To do:
Reproduce all the entries exactly and keep the pictures out.
BEGIN Provided records
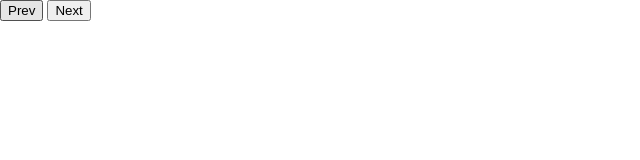
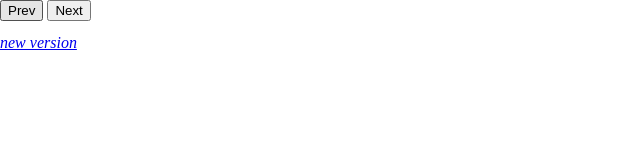
Before and after one commit to 0xdec/ECE395-Clarinet, a plain HTML site: page old/index.html in a window 1280 px wide. Shown: the full height of the page, 0-640 px from the left. Drawn offline with Linux system fonts and the light colour scheme.

Commit message:
Add link to new version

```diff
--- a/old/index.html
+++ b/old/index.html
@@ -33,7 +33,10 @@
   <div id="info">
     <button type="button" onclick="prev()">Prev</button>
     <button type="button" onclick="next()">Next</button>
+
     <pre id="chart"></pre>
+
+    <i><a href="/">new version</a></i>
   </div>
 
   <div id="drawing"></div>
```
END Provided records
Completed task:
Before and after one commit to 0xdec/ECE395-Clarinet, a plain HTML site: page old/index.html in a window 1280 px wide. Shown: the full height of the page, 0-640 px from the left. Drawn offline with Linux system fonts and the light colour scheme.

Commit message:
Add link to new version

```diff
--- a/old/index.html
+++ b/old/index.html
@@ -33,7 +33,10 @@
   <div id="info">
     <button type="button" onclick="prev()">Prev</button>
     <button type="button" onclick="next()">Next</button>
+
     <pre id="chart"></pre>
+
+    <i><a href="/">new version</a></i>
   </div>
 
   <div id="drawing"></div>
```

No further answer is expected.